GREENFIELD, Mass. (WWLP) – Christopher Demars was named to lead the Upper Pioneer Valley Veterans’ Services District.

According to a news release, Mayor Roxann Wedegartner of Greenfield named Christopher Demars, a retired sergeant major in the U.S. Army to lead the Upper Pioneer Valley Veterans’ Services Districts starting November 14.

For assistance in federal benefits visit the Upper Pioneer Valley Veterans’ Services District website for locations and hours.

Demars served two tours in Afghanistan and has been the district’s deputy director since February 2020. He will take over for Director of Veterans’ Services Timothy Niejadlik, who will be retiring after nine years in the post. Niejadlik is a retired U.S. Army officer who received a Bronze Star during the Iraq war. Previously he served as director of veteran services in Holyoke.

“I’d like to thank Mayor Wedegartner and the City of Greenfield for entrusting me with this important role,” stated Demars. “Though the leadership in the district is changing, our commitment to veterans is unwavering. Our team remains ready to help veterans access the benefits they earned in defense of our country, both at our referral center in Greenfield and at satellite locations throughout the upper Pioneer Valley.”

“I want to thank the district’s veterans and their families for giving me the honor of helping them and learning their stories as I retire from Veterans’ Services,” said Niejadlik. “It was truly satisfying to help them get the benefits and help they deserved for their service. I also wish to thank the local veteran’s organizations like the Oak Ridge Detachment MCL 628, the local VFW Posts 9874 and 3295, Rolling Thunder Vermont Chapter 1, and the DAV Chapter 33 for their support and help.”

Demars served as a veterans counselor at Greenfield Community College after a 27-year career in the military.

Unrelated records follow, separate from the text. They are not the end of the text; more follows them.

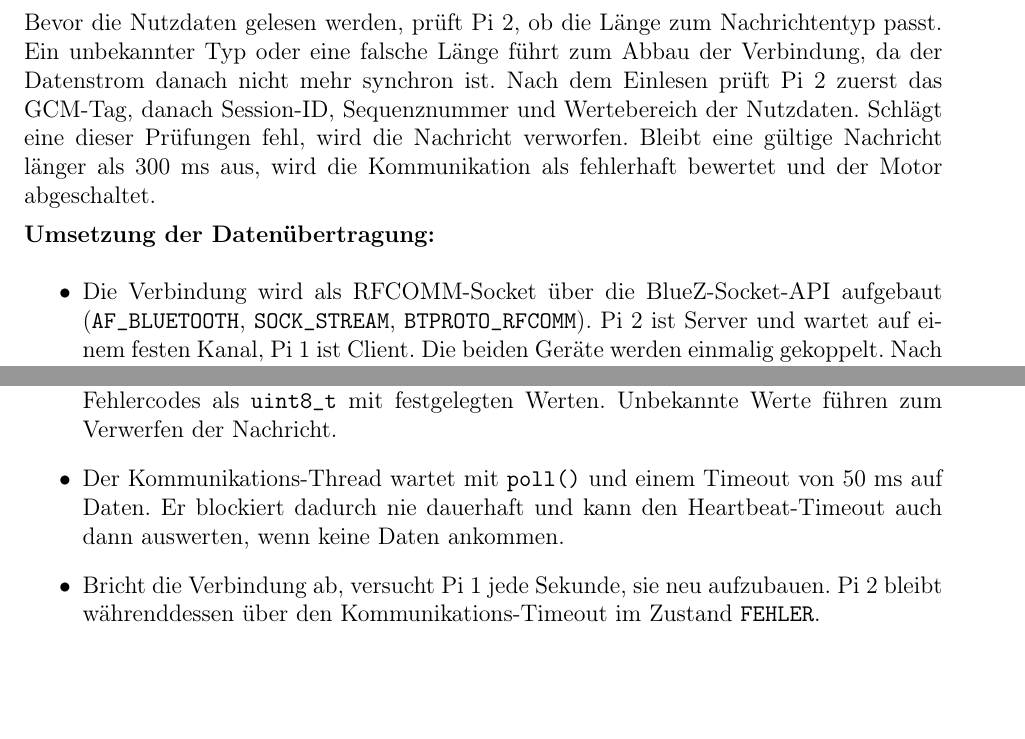
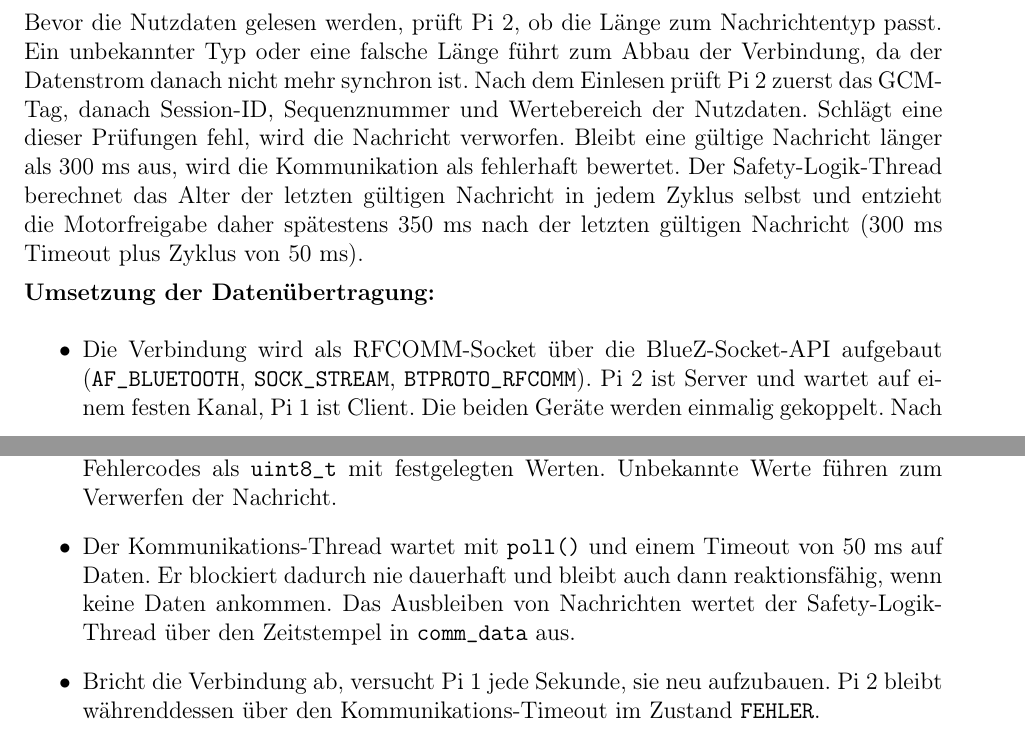
Before and after one commit to freudehcw/Safety_Strategies_Gruppe3, a LaTeX document (documents/designdoc/start.tex, which reads documents/designdoc/softwarearchitecture.tex): two parts of pages 10 and 11 of 28, joined at a grey line, cut so that both start at the same text. Compiled offline with pdfLaTeX.

Commit message:
Update softwarearchitecture.tex
Kommunikations-Thread und Reaktionszeit 350 ms in Softwarearchitektur angepasst

```diff
--- a/documents/designdoc/softwarearchitecture.tex
+++ b/documents/designdoc/softwarearchitecture.tex
@@ -38,7 +38,7 @@ Motorabschaltung nicht verhindern.
         \midrule
         Initialisierung & Motor sicher deaktivieren, Sensoren, Bluetooth und Threads initialisieren \\
         Sensor-Thread 1 / 2 & HC-SR04 auslesen; Messbereich und Abstandsänderung prüfen; Messwert, Gültigkeitsstatus und Zeitstempel bereitstellen \\
-        Kommunikations-Thread & Nachrichten von Pi 1 empfangen und prüfen; Heartbeat-Timeout überwachen; Status alle 100 ms an Pi 1 senden \\
+        Kommunikations-Thread & Nachrichten von Pi 1 empfangen und prüfen; Zeitstempel der letzten gültigen Nachricht aktualisieren; Status alle 100 ms an Pi 1 senden \\
         Safety-Logik-Thread & Zyklisch alle 50 ms Sensorplausibilität, Kommunikation und Datenaktualität prüfen; Sicherheitsabstand auswählen und Motorfreigabe entscheiden \\
         Motorsteuerungs-Thread & Motorstufe setzen oder Motor mit PWM = 0 und Enable = OFF abschalten \\
         \bottomrule
@@ -241,8 +241,10 @@ Abbau der Verbindung, da der Datenstrom danach nicht mehr synchron ist. Nach dem
 Einlesen prüft Pi 2 zuerst das GCM-Tag, danach Session-ID, Sequenznummer und
 Wertebereich der Nutzdaten. Schlägt eine dieser Prüfungen fehl, wird die
 Nachricht verworfen. Bleibt eine gültige Nachricht länger als
-300 ms aus, wird die Kommunikation als fehlerhaft bewertet und der Motor
-abgeschaltet.
+300 ms aus, wird die Kommunikation als fehlerhaft bewertet. Der
+Safety-Logik-Thread berechnet das Alter der letzten gültigen Nachricht in jedem
+Zyklus selbst und entzieht die Motorfreigabe daher spätestens 350 ms nach der
+letzten gültigen Nachricht (300 ms Timeout plus Zyklus von 50 ms).
 
 \textbf{Umsetzung der Datenübertragung:}
 
@@ -251,7 +253,7 @@ abgeschaltet.
     \item Da RFCOMM einen Datenstrom und keine einzelnen Pakete liefert, beginnt jede Nachricht mit einem Typ- und einem Längenfeld. Der Empfänger liest zuerst diese Felder und danach genau die angegebene Anzahl Bytes.
     \item Nachrichten werden Feld für Feld in ein Byte-Array in Big-Endian-Reihenfolge (Network Byte Order, umgesetzt mit \texttt{htons()} und \texttt{htonl()}) geschrieben, nicht als C-\texttt{struct} kopiert. Dadurch spielen Padding und Compiler-Unterschiede keine Rolle.
     \item Abstände werden als ganze Millimeter (\texttt{uint16\_t}) übertragen, Stufen, Zustände und Fehlercodes als \texttt{uint8\_t} mit festgelegten Werten. Unbekannte Werte führen zum Verwerfen der Nachricht.
-    \item Der Kommunikations-Thread wartet mit \texttt{poll()} und einem Timeout von 50 ms auf Daten. Er blockiert dadurch nie dauerhaft und kann den Heartbeat-Timeout auch dann auswerten, wenn keine Daten ankommen.
+    \item Der Kommunikations-Thread wartet mit \texttt{poll()} und einem Timeout von 50 ms auf Daten. Er blockiert dadurch nie dauerhaft und bleibt auch dann reaktionsfähig, wenn keine Daten ankommen. Das Ausbleiben von Nachrichten wertet der Safety-Logik-Thread über den Zeitstempel in \texttt{comm\_data} aus.
     \item Bricht die Verbindung ab, versucht Pi 1 jede Sekunde, sie neu aufzubauen. Pi 2 bleibt währenddessen über den Kommunikations-Timeout im Zustand \texttt{FEHLER}.
 \end{itemize}
 
```
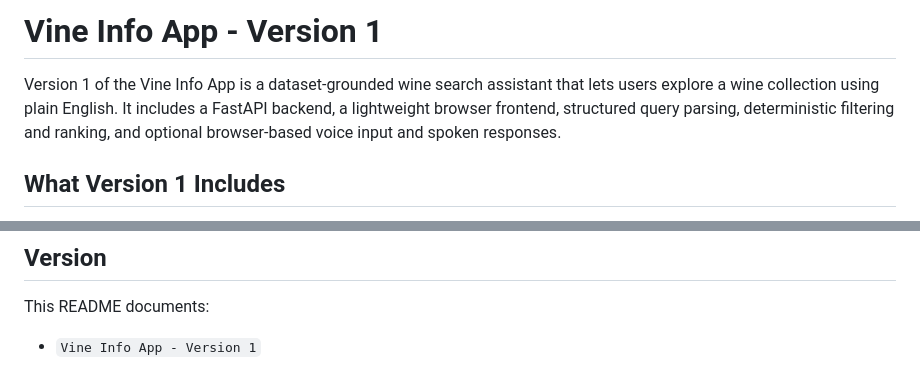
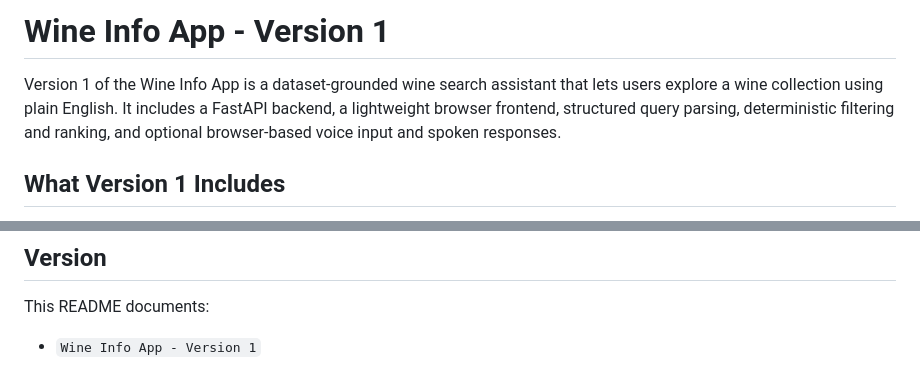
Before and after one commit to Ishan12z1/Voice-Wine-Assistant, a Markdown page: README.md, 2 parts joined by grey strips. Rendered like a GitHub page.

Commit message:
Fix typo in app name from 'Vine' to 'Wine'

```diff
--- a/README.md
+++ b/README.md
@@ -1,6 +1,6 @@
-# Vine Info App - Version 1
+# Wine Info App - Version 1
 
-Version 1 of the Vine Info App is a dataset-grounded wine search assistant that lets users explore a wine collection using plain English. It includes a FastAPI backend, a lightweight browser frontend, structured query parsing, deterministic filtering and ranking, and optional browser-based voice input and spoken responses.
+Version 1 of the Wine Info App is a dataset-grounded wine search assistant that lets users explore a wine collection using plain English. It includes a FastAPI backend, a lightweight browser frontend, structured query parsing, deterministic filtering and ranking, and optional browser-based voice input and spoken responses.
 
 ## What Version 1 Includes
 
@@ -212,4 +212,4 @@ Or open the Swagger docs in the browser:
 
 This README documents:
 
-- `Vine Info App - Version 1`
+- `Wine Info App - Version 1`
```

Demars’ second tour in Afghanistan was short because he was critically injured by a suicide bomber in 2011 and spent nine months at Walter Reed Army Medical Center.

Demars then received two Bronze Stars for Service, two Purple Hearts, and the Army Commendation Medal with Valor and the Combat Infantry Badge for his heroism in Afghanistan.

“The community really came through for my family when I was wounded, and I feel it’s my duty to give back,” said Demars. “My priorities for the department include restarting support programs that were suspended during the pandemic and stepping up outreach to local veterans exposed to burn pits and other toxic substances who may be eligible for expanded benefits under the new PACT Act.”